It was great as an annuity investment, thanks to its reliable cash flow. However, Energy Assets’ growth was reaching a natural end because there are only so many meters to install among UK-based corporations.
Why has the market got it wrong?
Donnelly argues investors have assumed the same negative factors surrounding Utilitywise and Energy Assets also apply to Inspired Energy and Smart Metering Systems, respectively.
That could be why they’ve traded on much lower equity valuations than the analyst believes they deserve.
He says the latter two businesses are different, implying they have unrecognised qualities which make them superior investment propositions.
The lesson from this situation is simple: buy shares in both Inspired Energy and Smart Metering Systems before the broader investment community cottons on to the mistake.
Inspired vs Utilitywise
Inspired Energy helps large companies such as Kwik Fit to save money on energy prices and be more efficient when it comes to energy consumption.
‘People wrongly think Inspired is serving SMEs (small to medium sized enterprises); it isn’t. That’s the domain of Utilitywise,’ says the Panmure Gordon analyst.
‘The pace at which these companies get paid for moving a business onto another energy deal is dependent on the size of the client.
‘Inspired tends to get cash within a year because its clients are big and more valuable to utility providers; Utilitywise often has to wait years for its cash, even when it has already booked the revenue in its accounts.’
How to spot problems
Donnelly recommends looking at the asset part of each company’s balance sheet. He says the ‘non-current trade and other receivables’ line on Utilitywise will have a big number, Inspired will have zero. ‘Non-current receivable is a promise (after more than 12 months) of cash against the booked revenue, but actually money that won’t arrive for many years in the case of Utilitywise.’
The analyst says both companies’ services are very topical as energy wholesale prices have rocketed over the past year. The higher the cost of energy, the more likely a corporate will think about finding ways to switch to a cheaper deal or reduce consumption.
Utilitywise last week confirmed to Shares that the bulk of its business was still in the SME space, despite making an acquisition a few years ago to exploit the larger corporate market.
‘We would never carry the full amount of long dated receivables (owed cash) on our balance sheet; there would be a discount,’ says Utilitywise chief financial officer Richard Laker, adding that some suppliers pay its commission in as little as six months.
He says Utilitywise is expanding its proposition via technology so clients can monitor their energy consumption as well as switch to cheaper deals and potentially provide more immediate cash income for the business. ‘These will be subscription revenues on a recurring monthly basis,’ explains Laker.

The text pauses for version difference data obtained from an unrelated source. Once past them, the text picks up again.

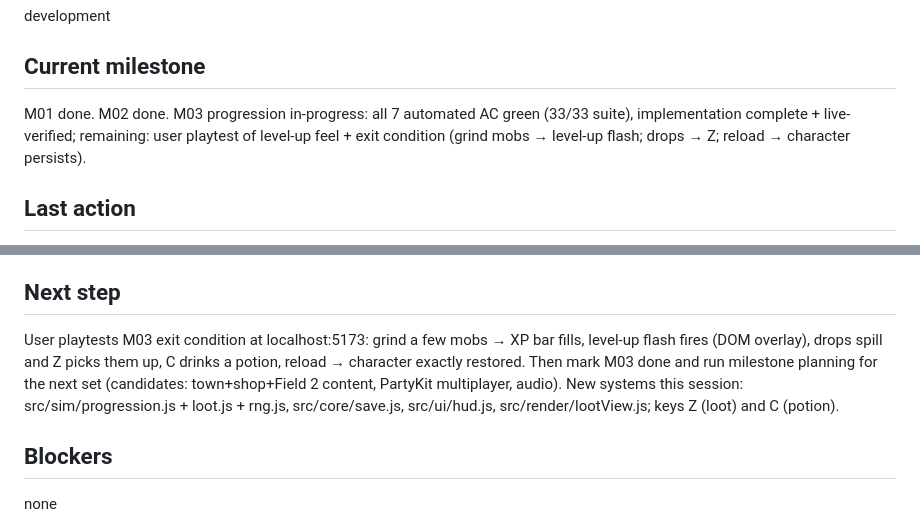
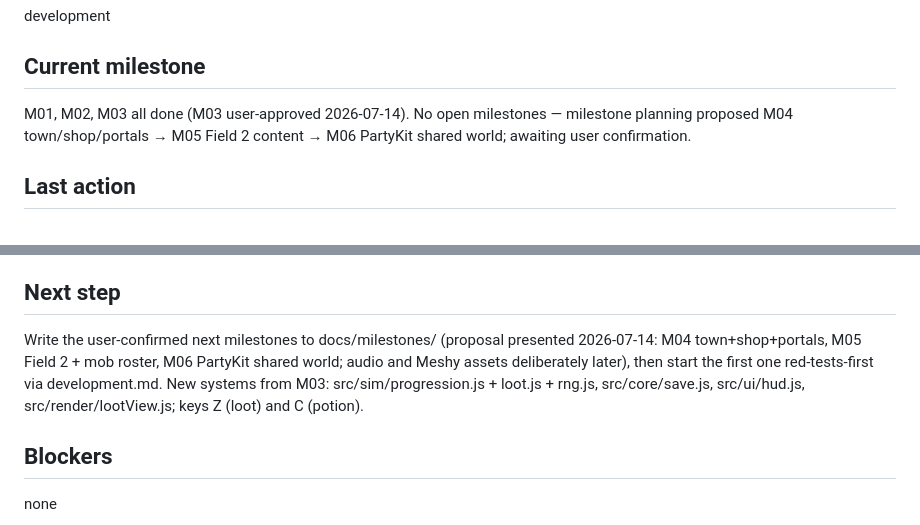
Before and after one commit to ale-alto/maple3d, a Markdown page: docs/STATE.md, 2 parts joined by grey strips. Rendered like a GitHub page.

Commit message:
docs: mark M03 done (user approved); handoff points at next-set planning
Co-Authored-By: Claude Fable 5 <noreply@anthropic.com>

```diff
--- a/docs/STATE.md
+++ b/docs/STATE.md
@@ -12,7 +12,7 @@ development
 
 ## Current milestone
 
-M01 done. M02 done. M03 progression in-progress: all 7 automated AC green (33/33 suite), implementation complete + live-verified; remaining: user playtest of level-up feel + exit condition (grind mobs → level-up flash; drops → Z; reload → character persists).
+M01, M02, M03 all done (M03 user-approved 2026-07-14). No open milestones — milestone planning proposed M04 town/shop/portals → M05 Field 2 content → M06 PartyKit shared world; awaiting user confirmation.
 
 ## Last action
 
@@ -27,7 +27,7 @@ M02 combat completed and closed. Movement/attack are 1:1 with the official MSW m
 
 ## Next step
 
-User playtests M03 exit condition at localhost:5173: grind a few mobs → XP bar fills, level-up flash fires (DOM overlay), drops spill and Z picks them up, C drinks a potion, reload → character exactly restored. Then mark M03 done and run milestone planning for the next set (candidates: town+shop+Field 2 content, PartyKit multiplayer, audio). New systems this session: src/sim/progression.js + loot.js + rng.js, src/core/save.js, src/ui/hud.js, src/render/lootView.js; keys Z (loot) and C (potion).
+Write the user-confirmed next milestones to docs/milestones/ (proposal presented 2026-07-14: M04 town+shop+portals, M05 Field 2 + mob roster, M06 PartyKit shared world; audio and Meshy assets deliberately later), then start the first one red-tests-first via development.md. New systems from M03: src/sim/progression.js + loot.js + rng.js, src/core/save.js, src/ui/hud.js, src/render/lootView.js; keys Z (loot) and C (potion).
 
 ## Blockers
 
```
Also changed, not shown: docs/milestones/03-progression.md (+2 -2 lines).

How much can you make?
Donnelly believes Inspired Energy’s shares will hit 19p in the next year, implying 20% upside from the 15.89p price at the time of writing. He says that price target is very conservative versus the true potential of the business.
As for Smart Metering Systems, its investment case is considered more attractive than Energy Assets because it has an additional growth driver.
‘Its business is split into two. It enjoys the revenue from the installed smart meter base with corporate customers; that’s very low cost to run and very cash generative. Secondly, it does the same thing again for residential homes.
‘The Government wants all homes to have smart meters by 2020; I think it will be more like 2022,’ adds the analyst.
‘Over the past six years Smart Metering Systems has proved it can secure debt to buy smart meters and generate a big yield. The market thinks it only has limited growth like Energy Assets, not the growth in the years ahead from home installations.’
He believes the shares will hit 868p in a year’s time, implying 43% upside from the current 605.4p share price. (DC)